**Brief**:
Where does the word "matrix" show up in the data? Please find each such line and copy it.

**Entries shown**:
• • •
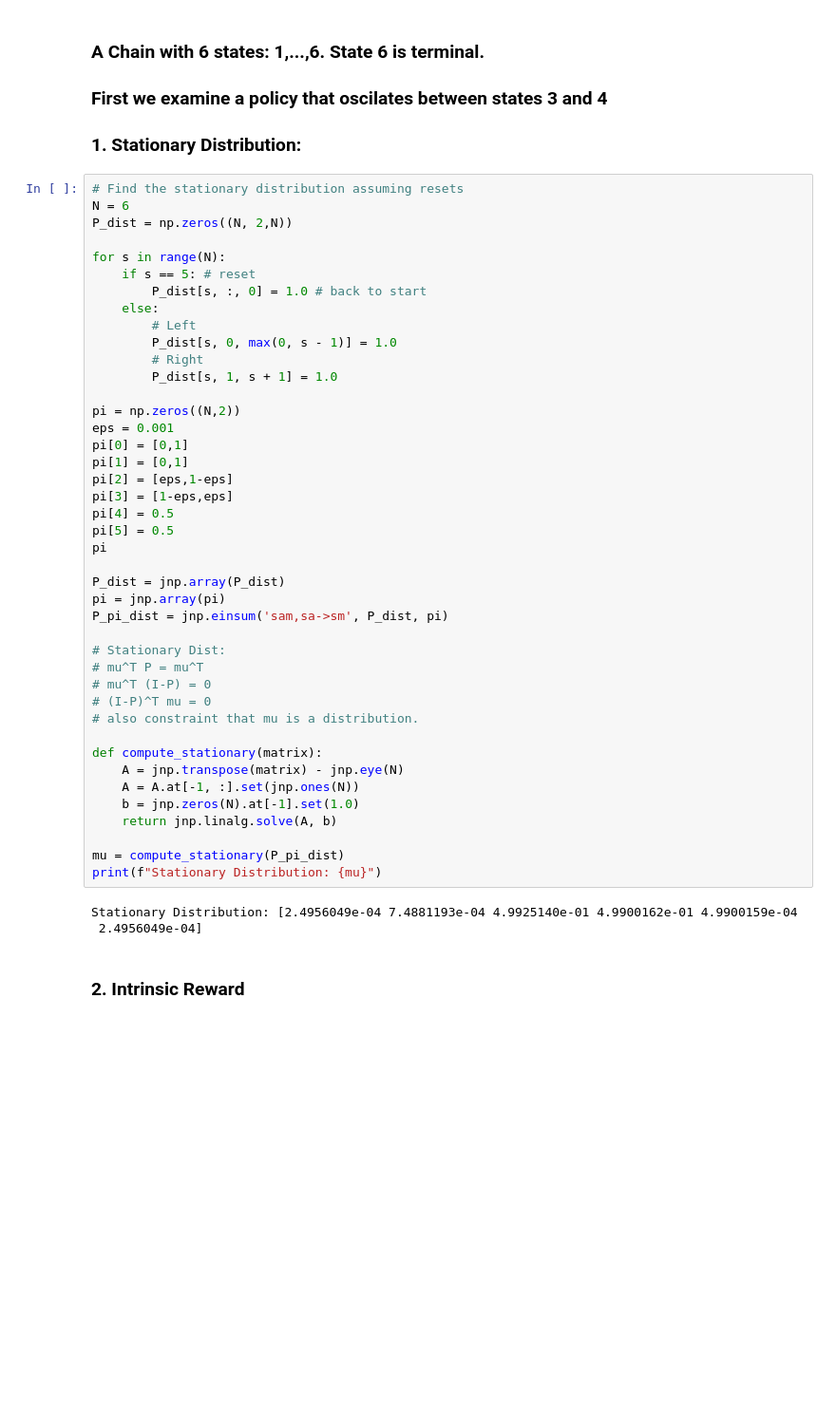
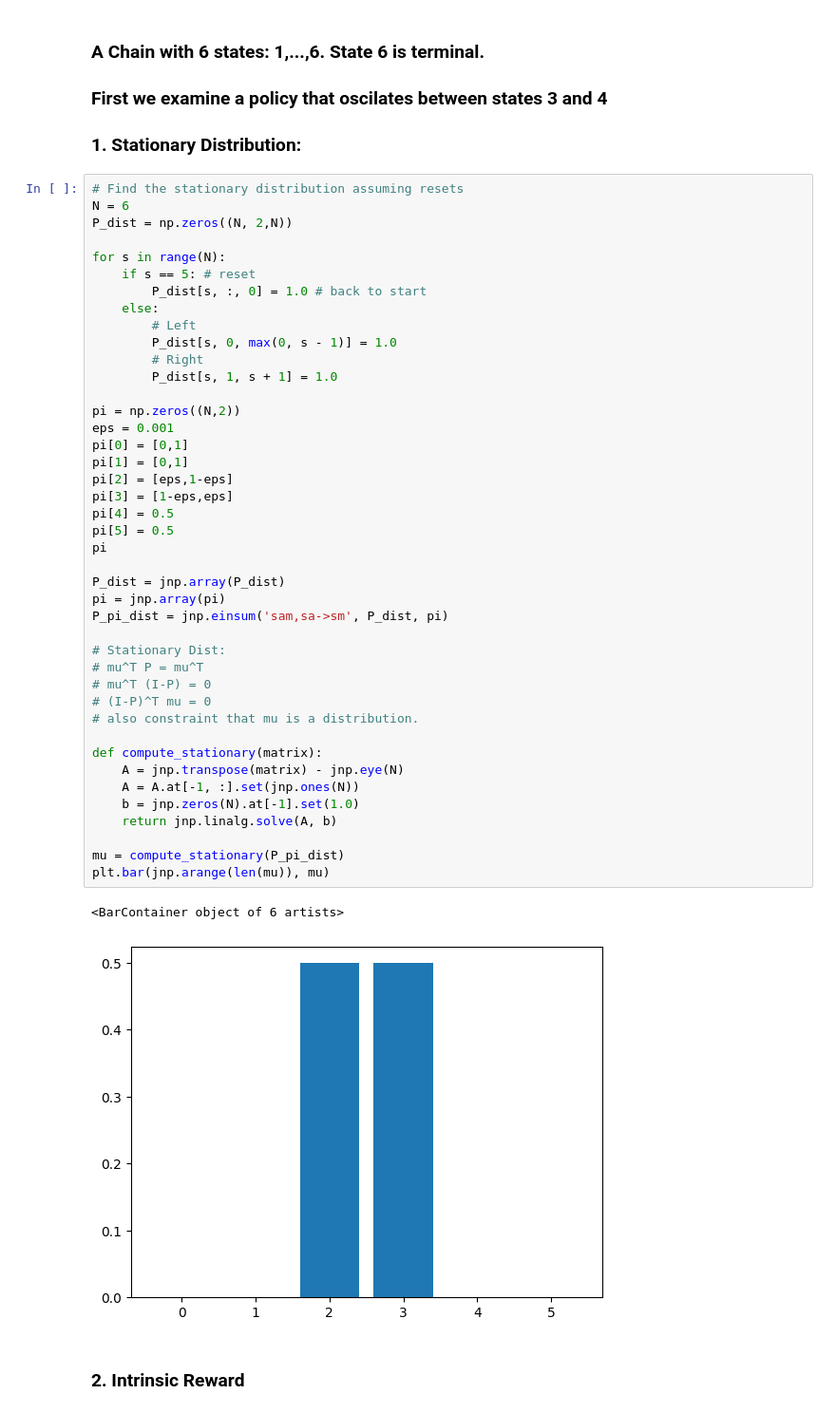
Before and after one commit to dillonmsandhu/td-avar-explore, a Jupyter notebook: deep/notebooks/demonstrate_lstd.ipynb, the cells around one changed output. Shown at 95% size. Saved outputs shown, nothing was run; the diff lists cells and outputs as text; blank space fills up the shorter version.

```diff
--- a/deep/notebooks/demonstrate_lstd.ipynb
+++ b/deep/notebooks/demonstrate_lstd.ipynb
@@ -22,36 +22,36 @@ for s in range(N):
         P_dist[s, 1, s + 1] = 1.0
 
 pi = np.zeros((N,2))
 eps = 0.001
 pi[0] = [0,1]
 pi[1] = [0,1]
 pi[2] = [eps,1-eps]
 pi[3] = [1-eps,eps]
 pi[4] = 0.5
 pi[5] = 0.5
 pi
 
 P_dist = jnp.array(P_dist)
 pi = jnp.array(pi)
 P_pi_dist = jnp.einsum('sam,sa->sm', P_dist, pi)
 
 # Stationary Dist:
 # mu^T P = mu^T
 # mu^T (I-P) = 0
 # (I-P)^T mu = 0
 # also constraint that mu is a distribution.
 
 def compute_stationary(matrix):
     A = jnp.transpose(matrix) - jnp.eye(N)
     A = A.at[-1, :].set(jnp.ones(N))
     b = jnp.zeros(N).at[-1].set(1.0)
     return jnp.linalg.solve(A, b)
 
 mu = compute_stationary(P_pi_dist)
-print(f"Stationary Distribution: {mu}")
+plt.bar(jnp.arange(len(mu)), mu)
 # %% [output]
-Stationary Distribution: [2.4956049e-04 7.4881193e-04 4.9925140e-01 4.9900162e-01 4.9900159e-04
- 2.4956049e-04]
+<BarContainer object of 6 artists>
+[figure, added]
 # %% [markdown]
 ### 2. Intrinsic Reward
 # %%
```
Also changed, not shown: parts of 6 cells of this notebook, 19 other files.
• • •
**Output below**:
 def compute_stationary(matrix):
     A = jnp.transpose(matrix) - jnp.eye(N)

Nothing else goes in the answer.